If we presume that the Fed policy tools are the appropriate medicine for our inflationary ailment, the next question is can they administer it in the correct dosage? Based on recent commentary from various Fed officials, the rate hikes will continue until the annual rate of inflation returns to the Fed’s 2% target. The Fed measures inflation via the Core Personal Consumption Expenditure Index, which grew at a year-over-year rate of 4.6% in July. With unemployment at near historical lows of 3.7%, the Fed is only focused on one side of the scale – inflation – and is unlikely to be swayed by an uptick in job losses until inflation subsides.
While the Fed was dismissive of inflation in 2021, and should have taken steps sooner, lately the central bank has begun to acknowledge the gravity of the situation, reflected by the increasing magnitude of the rate hikes. Following back-to-back 0.75% hikes in June and July this year, we will likely see another similar increase in September followed by a cumulative increase of 0.50-1.00% in the subsequent November and December rate hikes, bringing the Fed Funds rate to near 4.0% by year’s end. What happens after this base case scenario is uncertain and data dependent. Ideally, inflation continues to moderate, as it has in recent months. In this case, the Fed will be able to hold rates steady at a neutral level that allows inflation to resolve itself organically. The bearish case is underlying inflation data does not improve even as Fed Funds rates approach 4%. Will Chairman Powell be willing to follow his predecessor Paul Volcker in making a politically unpopular decision that drives the country into a deep recession?

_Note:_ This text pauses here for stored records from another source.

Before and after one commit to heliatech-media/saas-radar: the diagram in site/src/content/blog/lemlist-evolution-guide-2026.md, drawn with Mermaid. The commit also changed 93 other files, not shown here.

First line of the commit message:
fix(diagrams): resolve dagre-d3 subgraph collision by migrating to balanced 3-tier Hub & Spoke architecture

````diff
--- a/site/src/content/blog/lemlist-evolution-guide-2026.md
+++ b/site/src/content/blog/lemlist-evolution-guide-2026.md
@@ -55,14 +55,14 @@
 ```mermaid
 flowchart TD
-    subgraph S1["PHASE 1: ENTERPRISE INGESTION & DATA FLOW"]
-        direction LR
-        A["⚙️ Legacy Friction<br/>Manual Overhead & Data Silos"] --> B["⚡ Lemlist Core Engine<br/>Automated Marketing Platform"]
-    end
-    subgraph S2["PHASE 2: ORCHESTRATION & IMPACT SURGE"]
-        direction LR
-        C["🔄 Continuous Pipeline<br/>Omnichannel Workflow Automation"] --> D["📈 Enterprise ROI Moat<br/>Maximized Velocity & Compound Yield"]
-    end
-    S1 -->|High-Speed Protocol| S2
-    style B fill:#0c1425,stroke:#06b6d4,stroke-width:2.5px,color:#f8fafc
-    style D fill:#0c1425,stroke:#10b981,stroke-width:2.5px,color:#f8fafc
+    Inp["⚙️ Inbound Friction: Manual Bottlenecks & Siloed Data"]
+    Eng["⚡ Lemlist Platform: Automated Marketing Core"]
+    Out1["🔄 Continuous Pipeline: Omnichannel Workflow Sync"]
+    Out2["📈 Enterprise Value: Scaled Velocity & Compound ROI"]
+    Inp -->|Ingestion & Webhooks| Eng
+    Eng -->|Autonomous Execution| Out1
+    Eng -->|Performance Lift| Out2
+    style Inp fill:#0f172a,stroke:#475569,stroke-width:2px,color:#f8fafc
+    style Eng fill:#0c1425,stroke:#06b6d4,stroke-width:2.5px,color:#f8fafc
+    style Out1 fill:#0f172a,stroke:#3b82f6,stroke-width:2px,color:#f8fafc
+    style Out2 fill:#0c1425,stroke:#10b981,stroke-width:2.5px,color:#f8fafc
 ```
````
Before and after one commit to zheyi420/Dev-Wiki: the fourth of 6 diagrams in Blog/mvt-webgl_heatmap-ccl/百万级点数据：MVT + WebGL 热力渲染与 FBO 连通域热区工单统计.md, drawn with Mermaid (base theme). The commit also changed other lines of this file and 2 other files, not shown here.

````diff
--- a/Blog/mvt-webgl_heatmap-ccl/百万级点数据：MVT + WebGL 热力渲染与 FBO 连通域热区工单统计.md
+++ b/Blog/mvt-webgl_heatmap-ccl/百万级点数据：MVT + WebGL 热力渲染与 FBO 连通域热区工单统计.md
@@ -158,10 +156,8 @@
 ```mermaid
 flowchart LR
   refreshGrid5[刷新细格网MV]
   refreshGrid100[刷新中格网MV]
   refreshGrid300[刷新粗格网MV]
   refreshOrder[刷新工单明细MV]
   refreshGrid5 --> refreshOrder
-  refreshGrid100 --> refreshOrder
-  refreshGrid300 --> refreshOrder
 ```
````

As investors we must consider all possible scenarios and outcomes, regarding both the underlying data, and policymakers’ decisions. The data is showing decelerating inflation; however, the pace of that deceleration has been slower than desired by the Fed and there isn’t quite enough data yet to confirm the trend. Forecasting the path of Fed policy decisions in 2023 and beyond is more challenging. The Fed professes itself to be data-dependent and politically independent. We will be closely observing their words and actions to see if that holds true, and as always taking steps to protect our clients’ capital and deliver competitive, risk-adjusted returns.